Wednesday, June 25, 2008


The Oman Law Digest 2009

Ownership of real property is evidenced by the Mulkhiya or title deed. Real estate records of ownership, transfer, usufruct rights and legal mortgage are kept in the real estate register at the Ministry of Housing (MOH). Land registration is maintained by MOH by virtue of Land Law [RD 5/80], MD 5/91 (issued by MOH) and Land Register Law [RD 2/98]. Legal provisions and supporting legislation set up a Real Estate Register which is designed to act as a record of land interests. An independent page in the Land Register should be assigned for each separate real estate unit which should include salient particulars of the property [MD 29/99]. The Real Estate Register is only available for inspection by parties with interest in land. Under MD 5/91, MOH has authority to levy fees for registration of interests in land. Omani nationals are entitled to freehold and leasehold real estate rights. Wholly Omani owned companies and public joint stock companies with 51% Omani shareholding may own real estate. Pursuant to MD 43/98 issued by MOH, corporate ownership of real estate is restricted to holding it for administrative office, staff accommodation, warehouses, show rooms and similar special purpose premises in relation to achieving the company’s objectives and should not be for investment purposes unless it is a land development company with a specific land development object. Companies acquiring land for administrative and other purposes are prohibited from disposing of the real estate within two years of acquisition. Pursuant to Law Regulating the Ownership of Real Estate by GCC Nationals [RD 21/04], the right to own land in Oman has been extended to GCC nationals and wholly GCC owned companies. Previous law issued by RD 20/00 restricted a GCC entity’s right to own land to not more than 3,000 square metres. This law entitles GCC natural persons and wholly GCC owned juridical entities to own land or construct property for the purposes of residence or investment in Oman in accordance with Omani law. This law seeks to give similar land ownership rights to GCC nationals as Omani nationals. However, a GCC national purchasing a vacant plot of land is legally obliged to develop within four years from registering it. If the land is not developed within the stipulated time, the Government may dispose of the property but with due compensation. The Government may acquire land from owners for public use and pursuant to a Royal Decree. The owner of the land must be duly compensated for expropriation [RD 64/78]. Usufruct Law [RD 5/81 as amended] provides for usufruct rights that may be granted by the Government to a third party to utilise and develop real estate. Usufruct is a real right to exploit and benefit from the land granted pursuant to a written agreement. Usufruct of real estate may be held for an initial term of 50 years and may be renewed for additional terms. The beneficiary of usufruct is entitled to use land as its own for the term. Real estate reverts to owner upon termination or on expiry of usufruct agreement. Usufruct rights over land are granted by the Government (MOHEW) to public utility and infrastructure projects that are considered as contributing to the development of the national economy.
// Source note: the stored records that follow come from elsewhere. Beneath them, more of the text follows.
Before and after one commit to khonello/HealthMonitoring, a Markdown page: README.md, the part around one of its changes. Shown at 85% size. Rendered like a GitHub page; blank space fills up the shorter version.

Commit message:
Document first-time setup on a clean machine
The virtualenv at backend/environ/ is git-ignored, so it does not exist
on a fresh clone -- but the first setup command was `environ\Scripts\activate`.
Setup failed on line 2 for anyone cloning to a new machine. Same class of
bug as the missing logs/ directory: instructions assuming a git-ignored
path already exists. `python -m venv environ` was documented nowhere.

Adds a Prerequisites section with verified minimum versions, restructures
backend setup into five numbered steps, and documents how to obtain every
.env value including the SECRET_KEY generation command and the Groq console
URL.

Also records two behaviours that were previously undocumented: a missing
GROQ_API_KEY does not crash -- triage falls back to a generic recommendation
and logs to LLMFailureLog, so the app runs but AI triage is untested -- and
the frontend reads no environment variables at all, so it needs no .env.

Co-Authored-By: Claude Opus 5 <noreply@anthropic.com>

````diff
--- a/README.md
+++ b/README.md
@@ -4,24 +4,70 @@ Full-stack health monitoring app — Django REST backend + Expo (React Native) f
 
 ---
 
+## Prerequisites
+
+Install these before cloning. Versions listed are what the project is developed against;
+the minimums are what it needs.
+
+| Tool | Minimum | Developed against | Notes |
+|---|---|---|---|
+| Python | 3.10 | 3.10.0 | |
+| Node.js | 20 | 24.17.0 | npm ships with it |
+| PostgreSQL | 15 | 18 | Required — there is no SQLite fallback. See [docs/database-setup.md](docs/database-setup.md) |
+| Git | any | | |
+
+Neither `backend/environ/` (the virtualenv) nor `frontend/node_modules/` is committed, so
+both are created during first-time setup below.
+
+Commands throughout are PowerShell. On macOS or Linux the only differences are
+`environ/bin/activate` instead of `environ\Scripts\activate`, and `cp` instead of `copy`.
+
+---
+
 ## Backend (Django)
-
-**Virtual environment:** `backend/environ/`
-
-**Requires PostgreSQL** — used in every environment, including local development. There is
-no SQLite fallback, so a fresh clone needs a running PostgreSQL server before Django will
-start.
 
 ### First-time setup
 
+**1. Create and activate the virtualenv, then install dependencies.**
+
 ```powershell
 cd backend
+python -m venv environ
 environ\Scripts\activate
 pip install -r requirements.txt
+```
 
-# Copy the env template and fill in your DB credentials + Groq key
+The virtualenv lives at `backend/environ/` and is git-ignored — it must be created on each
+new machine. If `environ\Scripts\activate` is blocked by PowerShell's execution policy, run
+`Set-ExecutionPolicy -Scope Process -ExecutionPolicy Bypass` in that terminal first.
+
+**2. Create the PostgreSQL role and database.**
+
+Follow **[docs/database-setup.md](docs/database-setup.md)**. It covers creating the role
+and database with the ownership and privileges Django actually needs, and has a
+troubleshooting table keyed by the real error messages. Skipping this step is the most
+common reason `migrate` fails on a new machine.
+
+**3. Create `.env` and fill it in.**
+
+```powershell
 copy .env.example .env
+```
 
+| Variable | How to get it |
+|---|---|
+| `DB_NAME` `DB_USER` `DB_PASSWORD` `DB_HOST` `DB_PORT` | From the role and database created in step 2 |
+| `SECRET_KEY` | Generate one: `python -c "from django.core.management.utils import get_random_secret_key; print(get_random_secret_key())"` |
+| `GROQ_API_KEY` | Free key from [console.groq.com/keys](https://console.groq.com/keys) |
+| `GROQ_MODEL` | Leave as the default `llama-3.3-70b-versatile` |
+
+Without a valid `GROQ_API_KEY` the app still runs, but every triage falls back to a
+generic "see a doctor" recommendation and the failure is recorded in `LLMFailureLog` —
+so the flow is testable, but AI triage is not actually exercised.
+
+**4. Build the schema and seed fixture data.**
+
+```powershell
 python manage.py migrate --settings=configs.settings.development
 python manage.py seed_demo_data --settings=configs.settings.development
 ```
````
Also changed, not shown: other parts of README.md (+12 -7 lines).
It is also possible to sub-usufruct usufruct rights. Owners may lease real estate which must be registered with the local municipality [RD 6/89]. A lease of over seven years must be registered with MOH also. This interest is strictly contractual and amounts to a tenancy agreement which is to be registered with the relevant municipality. A lease does not provide any actual real rights in real estate but it is a right granted by contract for payment of rental to occupy land and buildings built upon the land. Law for ownership of real estate by foreigners in integrated tourist complexes was issued by RD 12/06. This law allows non-GCC foreign nationals and companies to own registered freehold title to Omani land provided that the land is situated in an area designated as an integrated tourist development area. Specific rights that are granted to a development company over an area of project land are recorded in a development agreement. The development agreement sets out rights and obligations of the developer and obligations of the Government in relation to supporting the project. Rights granted to property developers in these areas are heavily controlled by the Government. The developer has to satisfy the Government that its project is beneficial to the country and will deliver a good quality and successful project. Issues relating to transfer of title, succession and applicable laws, permanent residence in Oman, etc., are addressed in recently issued MD 191/07 issuing the Executive Regulations to the Law. Law regulating the Tenancy of Residential, Commercial & Industrial Premises [RD 6/89] was recently amended by RD 72/08 bringing about significant changes to curb rising rents.